- Problem
Give back every line of the material below that has the string "shown".

- Records provided

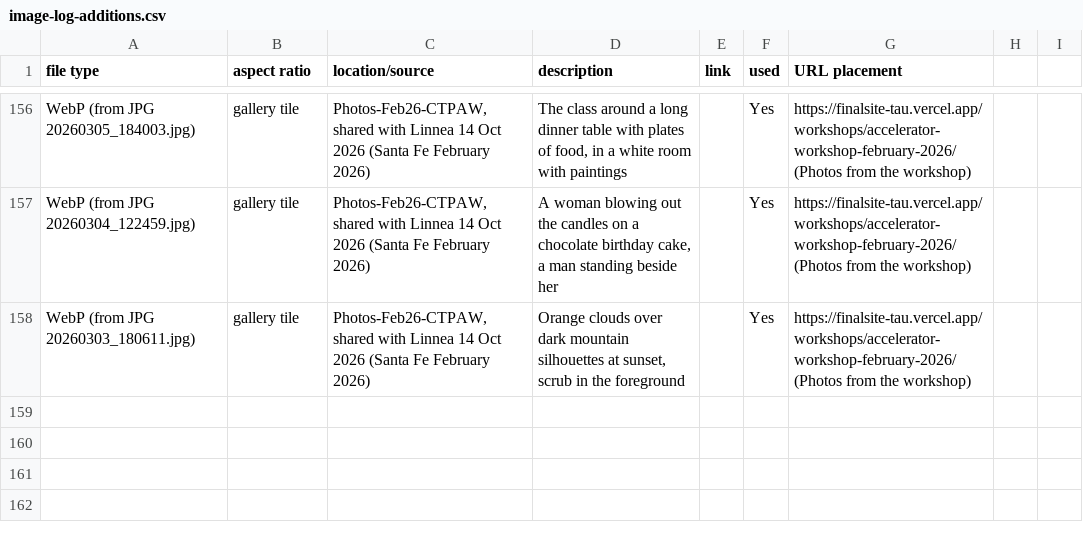
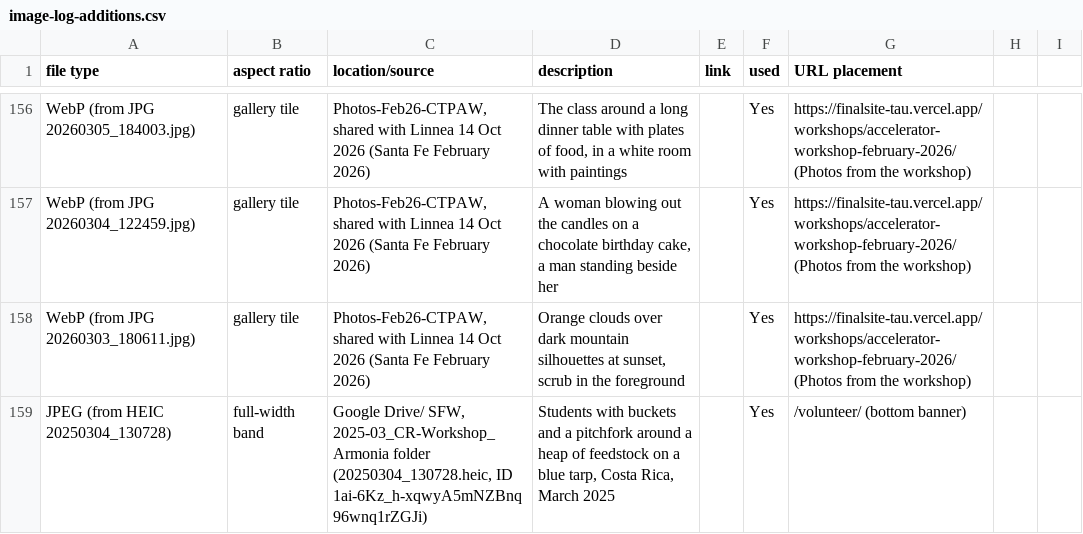
Before and after one commit to linneamoritznyc/final-SFWsite-Linnea, a CSV file: docs/image-log-additions.csv, drawn as a sheet; only a part is shown, gaps mark what is left out; the diff names each change by its address in the sheet, - before the commit and + after, or states it on an @@ line.

```diff
--- a/docs/image-log-additions.csv
+++ b/docs/image-log-additions.csv
+row 159: JPEG (from HEIC 20250304_130728) | full-width band | Google Drive/ SFW, 2025-03_CR-Workshop_Armonia folder (20250304_130728.heic, ID 1ai-6Kz_h-xqwyA5mNZBnq96wnq1rZGJi) | Students with buckets and a pitchfork around a heap of feedstock on a blue tarp, Costa Rica, March 2025 |  | Yes | /volunteer/ (bottom banner)
```
Also changed, not shown: 9 other files.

- Your solution
Before and after one commit to linneamoritznyc/final-SFWsite-Linnea, a CSV file: docs/image-log-additions.csv, drawn as a sheet; only a part is shown, gaps mark what is left out; the diff names each change by its address in the sheet, - before the commit and + after, or states it on an @@ line.
Also changed, not shown: 9 other files.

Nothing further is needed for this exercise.